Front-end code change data
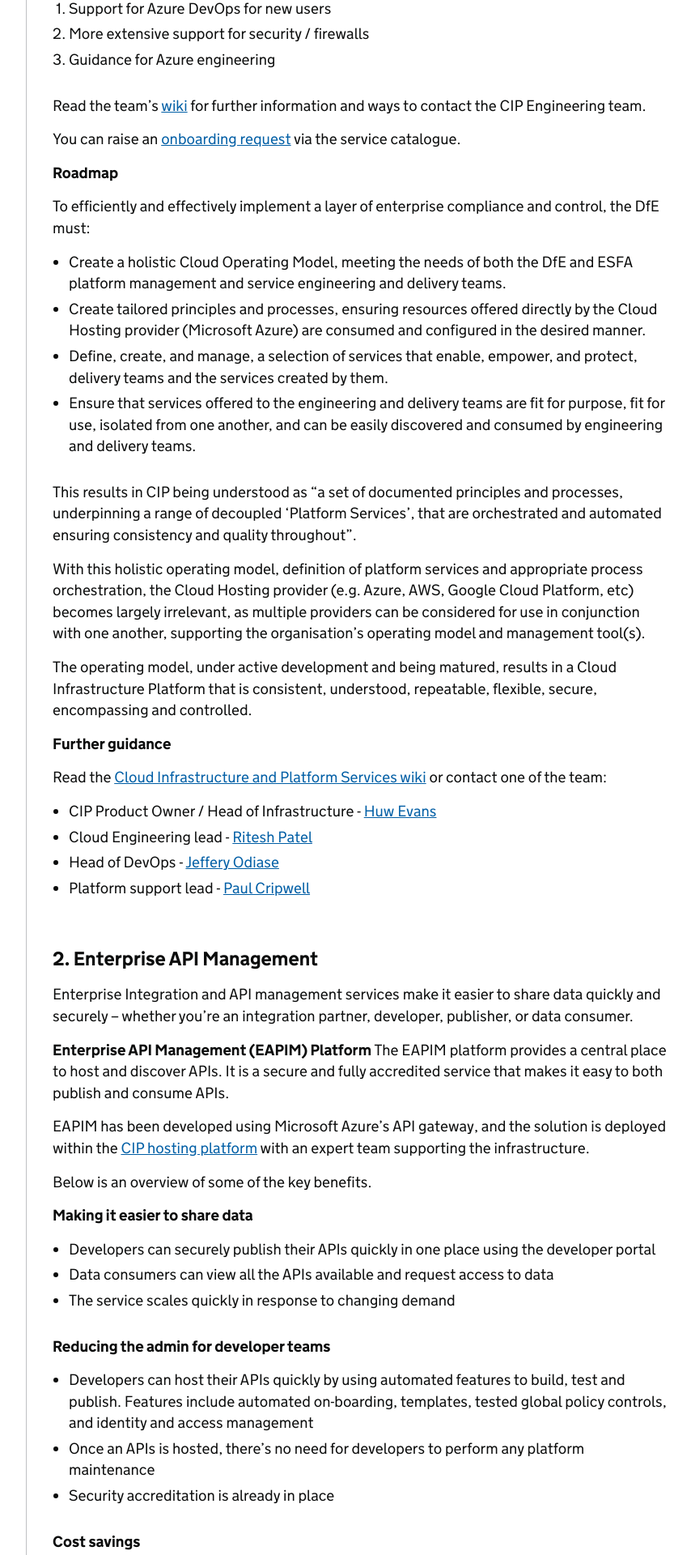
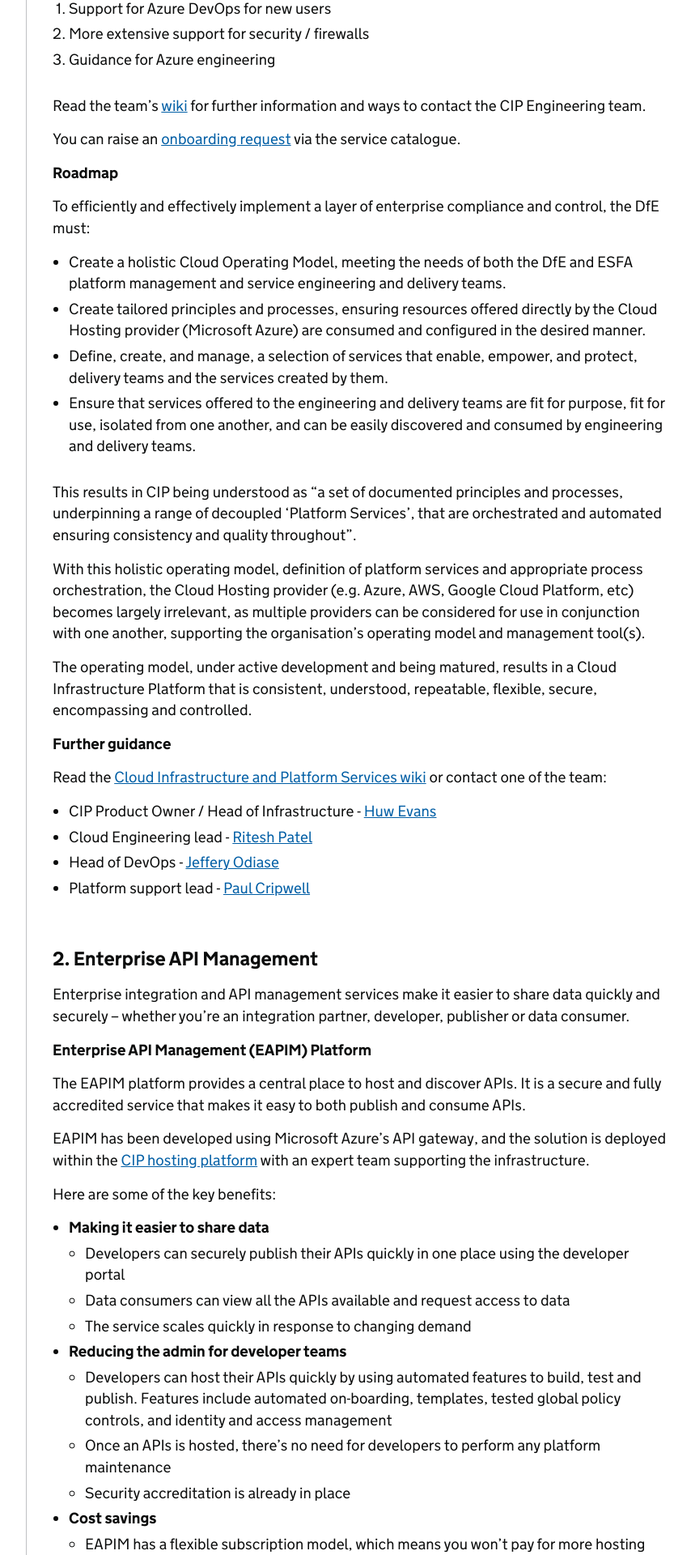
Before and after one commit to DFE-Digital/architecture, a Jekyll site: the page built from common-components/index.md, in a window 1280 px wide. Shown: the part 3080-5000 px from the top of the page at 81% size, without its empty margins (298-1152 px from the left). Built offline with Jekyll 4.4.1, drawn with Linux system fonts in a browser that asks for light colours; our own code applies the rules of GitHub Pages for plain Markdown files; some of the changed text lies outside the part shown.

Commit message:
Update index.md
Tidied a few sections, moderated content for consitency

```diff
--- a/common-components/index.md
+++ b/common-components/index.md
@@ -116,38 +116,37 @@ Read the [Cloud Infrastructure and Platform Services wiki](https://educationgovu
 
 <a name="eapim"></a>
 ### 2. Enterprise API Management
-Enterprise Integration and API management services make it easier to share data quickly and securely – whether you’re an integration partner, developer, publisher, or data consumer.
+Enterprise integration and API management services make it easier to share data quickly and securely – whether you’re an integration partner, developer, publisher or data consumer.
 
 **Enterprise API Management (EAPIM) Platform**
+
 The EAPIM platform provides a central place to host and discover APIs. It is a secure and fully accredited service that makes it easy to both publish and consume APIs.
 
 EAPIM has been developed using Microsoft Azure’s API gateway, and the solution is deployed within the [CIP hosting platform](#cip) with an expert team supporting the infrastructure.
 
-Below is an overview of some of the key benefits.
+Here are some of the key benefits:
 
-**Making it easier to share data**
-- Developers can securely publish their APIs quickly in one place using the developer portal
-- Data consumers can view all the APIs available and request access to data
-- The service scales quickly in response to changing demand
-
-**Reducing the admin for developer teams**
-- Developers can host their APIs quickly by using automated features to build, test and publish. Features include automated on-boarding, templates, tested global policy controls, and identity and access management
-- Once an APIs is hosted, there’s no need for developers to perform any platform maintenance
-- Security accreditation is already in place
-
-**Cost savings**
-- EAPIM has a flexible subscription model, which means you won’t pay for more hosting space than you use
-- By moving APIs to EAPIM, we are reducing the number of duplicate API platforms across the estate
+- **Making it easier to share data**
+  - Developers can securely publish their APIs quickly in one place using the developer portal
+  - Data consumers can view all the APIs available and request access to data
+  - The service scales quickly in response to changing demand
+- **Reducing the admin for developer teams**
+  - Developers can host their APIs quickly by using automated features to build, test and publish. Features include automated on-boarding, templates, tested global policy controls, and identity and access management
+  - Once an APIs is hosted, there’s no need for developers to perform any platform maintenance
+  - Security accreditation is already in place
+- **Cost savings**
+  - EAPIM has a flexible subscription model, which means you won’t pay for more hosting space than you use
+  - By moving APIs to EAPIM, we are reducing the number of duplicate API platforms across the estate
 
 __Integration middleware__
 
 In addition to the API platform, integration middleware services are also available. These services use APIs to improve data sharing between multiple systems.
 
-The middleware technology improves access to siloed data and can deliver it between multiple systems in near real-time. By integrating systems in this way, we get better visibility of data, reduce the need to manually input data into multiple systems, increase efficiency, and reduce the risk of data error.
+The middleware technology improves access to siloed data and can deliver it between multiple systems in near real-time. By integrating systems in this way, we get better visibility of data, reduce the need to manually input data into multiple systems, increase efficiency and reduce the risk of data error.
 
 __Documentation__
 
-Read the [Operating Model](https://educationgovuk.sharepoint.com/sites/lveesfa00073/API%20Management/Forms/AllItems.aspx?id=%2Fsites%2Flveesfa00073%2FAPI%20Management%2FPlatform%20Documentation%2FService%20Operating%20Model%20%28SOM%29%2FCurrent%20Version&viewid=00000000%2D0000%2D0000%2D0000%2D000000000000) for more information about the solution design, security, availability, support and governance. If you need access to this document, please contact Matt Morgan.
+Read the [Operating Model](https://educationgovuk.sharepoint.com/sites/lveesfa00073/API%20Management/Forms/AllItems.aspx?id=%2Fsites%2Flveesfa00073%2FAPI%20Management%2FPlatform%20Documentation%2FService%20Operating%20Model%20%28SOM%29%2FCurrent%20Version&viewid=00000000%2D0000%2D0000%2D0000%2D000000000000) for more information about the solution design, security, availability, support and governance. If you need access to this document, please contact [Matt Morgan](https://eur.delve.office.com/?u=2bea9bd4-72ee-4174-850b-f6531174a2c7&v=work).
 
 __Support__
 
@@ -167,7 +166,7 @@ Over the next 18 months, these services are evolving in two key areas:
 
 __Further guidance__
 
-Contact [Sarfraz Malik](https://eur.delve.office.com/?u=8d0b2191-9a02-4a7f-8ad3-9b41ea129354&v=profiledetails); to find out more about this solution.
+Contact [Sarfraz Malik](https://eur.delve.office.com/?u=8d0b2191-9a02-4a7f-8ad3-9b41ea129354&v=work) to find out more about this solution.
 
 <a name="edap"></a>
 ### 3. Enterprise Data and Analytics Platform
@@ -236,27 +235,24 @@ The Enterprise CRM service is constantly evolving, with new capabilities and fun
 - benefit from more integration and data sharing
 - make significant savings on development and support
 
-Below is an overview of some of the key benefits.
+Here are some of the key benefits:
 
-**Strategic benefits:**
-- Aligns with DfE and wider government strategy
-- The Enterprise CRM strategic roadmap has a host of capability enhancements to increase functional maturity
-- System and development knowledge is retained in-house, enabling quicker and more flexible delivery of future capabilities
-
-**Technical benefits:**
-- Ready to use solution, with no procurement required
-- Over time, there will be increased opportunities to integrate with other DfE systems and improve data sharing
-- There’s no obligation to move from your current platform, the Enterprise CRM services can help enhance and evolve your current solution
-
-**Support benefits:**
-- Specialist in-house engineers delivering 2nd and 3rd line support
-- Operating model integrated with the ServiceNow toolset
-- Flexible and fast-turnaround change management
-- Testing and training for technical and user readiness
-
-**Cost benefits:**
-- Save money by consolidating support models, exiting from expensive external supplier contracts, and sharing central resources
-- Lowered cost of total ownership and economies of scale as multiple business areas contribute to maintenance costs
+- **Strategic**
+  - Aligns with DfE and wider government strategy
+  - The Enterprise CRM strategic roadmap has a host of capability enhancements to increase functional maturity
+  - System and development knowledge is retained in-house, enabling quicker and more flexible delivery of future capabilities
+- **Technical**
+  - Ready to use solution, with no procurement required
+  - Over time, there will be increased opportunities to integrate with other DfE systems and improve data sharing
+  - There’s no obligation to move from your current platform, the Enterprise CRM services can help enhance and evolve your current solution
+- **Support**
+  - Specialist in-house engineers delivering 2nd and 3rd line support
+  - Operating model integrated with the ServiceNow toolset
+  - Flexible and fast-turnaround change management
+  - Testing and training for technical and user readiness
+- **Cost**
+  - Save money by consolidating support models, exiting from expensive external supplier contracts, and sharing central resources
+  - Lowered cost of total ownership and economies of scale as multiple business areas contribute to maintenance costs
 
 __Documentation__
 
```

◆ Exercise aim:
Would you retype each line above exactly and skip every image?

◆ Solution to the problem:
Before and after one commit to DFE-Digital/architecture, a Jekyll site: the page built from common-components/index.md, in a window 1280 px wide. Shown: the part 3080-5000 px from the top of the page at 81% size, without its empty margins (298-1152 px from the left). Built offline with Jekyll 4.4.1, drawn with Linux system fonts in a browser that asks for light colours; our own code applies the rules of GitHub Pages for plain Markdown files; some of the changed text lies outside the part shown.

Commit message:
Update index.md
Tidied a few sections, moderated content for consitency

```diff
--- a/common-components/index.md
+++ b/common-components/index.md
@@ -116,38 +116,37 @@ Read the [Cloud Infrastructure and Platform Services wiki](https://educationgovu
 
 <a name="eapim"></a>
 ### 2. Enterprise API Management
-Enterprise Integration and API management services make it easier to share data quickly and securely – whether you’re an integration partner, developer, publisher, or data consumer.
+Enterprise integration and API management services make it easier to share data quickly and securely – whether you’re an integration partner, developer, publisher or data consumer.
 
 **Enterprise API Management (EAPIM) Platform**
+
 The EAPIM platform provides a central place to host and discover APIs. It is a secure and fully accredited service that makes it easy to both publish and consume APIs.
 
 EAPIM has been developed using Microsoft Azure’s API gateway, and the solution is deployed within the [CIP hosting platform](#cip) with an expert team supporting the infrastructure.
 
-Below is an overview of some of the key benefits.
+Here are some of the key benefits:
 
-**Making it easier to share data**
-- Developers can securely publish their APIs quickly in one place using the developer portal
-- Data consumers can view all the APIs available and request access to data
-- The service scales quickly in response to changing demand
-
-**Reducing the admin for developer teams**
-- Developers can host their APIs quickly by using automated features to build, test and publish. Features include automated on-boarding, templates, tested global policy controls, and identity and access management
-- Once an APIs is hosted, there’s no need for developers to perform any platform maintenance
-- Security accreditation is already in place
-
-**Cost savings**
-- EAPIM has a flexible subscription model, which means you won’t pay for more hosting space than you use
-- By moving APIs to EAPIM, we are reducing the number of duplicate API platforms across the estate
+- **Making it easier to share data**
+  - Developers can securely publish their APIs quickly in one place using the developer portal
+  - Data consumers can view all the APIs available and request access to data
+  - The service scales quickly in response to changing demand
+- **Reducing the admin for developer teams**
+  - Developers can host their APIs quickly by using automated features to build, test and publish. Features include automated on-boarding, templates, tested global policy controls, and identity and access management
+  - Once an APIs is hosted, there’s no need for developers to perform any platform maintenance
+  - Security accreditation is already in place
+- **Cost savings**
+  - EAPIM has a flexible subscription model, which means you won’t pay for more hosting space than you use
+  - By moving APIs to EAPIM, we are reducing the number of duplicate API platforms across the estate
 
 __Integration middleware__
 
 In addition to the API platform, integration middleware services are also available. These services use APIs to improve data sharing between multiple systems.
 
-The middleware technology improves access to siloed data and can deliver it between multiple systems in near real-time. By integrating systems in this way, we get better visibility of data, reduce the need to manually input data into multiple systems, increase efficiency, and reduce the risk of data error.
+The middleware technology improves access to siloed data and can deliver it between multiple systems in near real-time. By integrating systems in this way, we get better visibility of data, reduce the need to manually input data into multiple systems, increase efficiency and reduce the risk of data error.
 
 __Documentation__
 
-Read the [Operating Model](https://educationgovuk.sharepoint.com/sites/lveesfa00073/API%20Management/Forms/AllItems.aspx?id=%2Fsites%2Flveesfa00073%2FAPI%20Management%2FPlatform%20Documentation%2FService%20Operating%20Model%20%28SOM%29%2FCurrent%20Version&viewid=00000000%2D0000%2D0000%2D0000%2D000000000000) for more information about the solution design, security, availability, support and governance. If you need access to this document, please contact Matt Morgan.
+Read the [Operating Model](https://educationgovuk.sharepoint.com/sites/lveesfa00073/API%20Management/Forms/AllItems.aspx?id=%2Fsites%2Flveesfa00073%2FAPI%20Management%2FPlatform%20Documentation%2FService%20Operating%20Model%20%28SOM%29%2FCurrent%20Version&viewid=00000000%2D0000%2D0000%2D0000%2D000000000000) for more information about the solution design, security, availability, support and governance. If you need access to this document, please contact [Matt Morgan](https://eur.delve.office.com/?u=2bea9bd4-72ee-4174-850b-f6531174a2c7&v=work).
 
 __Support__
 
@@ -167,7 +166,7 @@ Over the next 18 months, these services are evolving in two key areas:
 
 __Further guidance__
 
-Contact [Sarfraz Malik](https://eur.delve.office.com/?u=8d0b2191-9a02-4a7f-8ad3-9b41ea129354&v=profiledetails); to find out more about this solution.
+Contact [Sarfraz Malik](https://eur.delve.office.com/?u=8d0b2191-9a02-4a7f-8ad3-9b41ea129354&v=work) to find out more about this solution.
 
 <a name="edap"></a>
 ### 3. Enterprise Data and Analytics Platform
@@ -236,27 +235,24 @@ The Enterprise CRM service is constantly evolving, with new capabilities and fun
 - benefit from more integration and data sharing
 - make significant savings on development and support
 
-Below is an overview of some of the key benefits.
+Here are some of the key benefits:
 
-**Strategic benefits:**
-- Aligns with DfE and wider government strategy
-- The Enterprise CRM strategic roadmap has a host of capability enhancements to increase functional maturity
-- System and development knowledge is retained in-house, enabling quicker and more flexible delivery of future capabilities
-
-**Technical benefits:**
-- Ready to use solution, with no procurement required
-- Over time, there will be increased opportunities to integrate with other DfE systems and improve data sharing
-- There’s no obligation to move from your current platform, the Enterprise CRM services can help enhance and evolve your current solution
-
-**Support benefits:**
-- Specialist in-house engineers delivering 2nd and 3rd line support
-- Operating model integrated with the ServiceNow toolset
-- Flexible and fast-turnaround change management
-- Testing and training for technical and user readiness
-
-**Cost benefits:**
-- Save money by consolidating support models, exiting from expensive external supplier contracts, and sharing central resources
-- Lowered cost of total ownership and economies of scale as multiple business areas contribute to maintenance costs
+- **Strategic**
+  - Aligns with DfE and wider government strategy
+  - The Enterprise CRM strategic roadmap has a host of capability enhancements to increase functional maturity
+  - System and development knowledge is retained in-house, enabling quicker and more flexible delivery of future capabilities
+- **Technical**
+  - Ready to use solution, with no procurement required
+  - Over time, there will be increased opportunities to integrate with other DfE systems and improve data sharing
+  - There’s no obligation to move from your current platform, the Enterprise CRM services can help enhance and evolve your current solution
+- **Support**
+  - Specialist in-house engineers delivering 2nd and 3rd line support
+  - Operating model integrated with the ServiceNow toolset
+  - Flexible and fast-turnaround change management
+  - Testing and training for technical and user readiness
+- **Cost**
+  - Save money by consolidating support models, exiting from expensive external supplier contracts, and sharing central resources
+  - Lowered cost of total ownership and economies of scale as multiple business areas contribute to maintenance costs
 
 __Documentation__
 
```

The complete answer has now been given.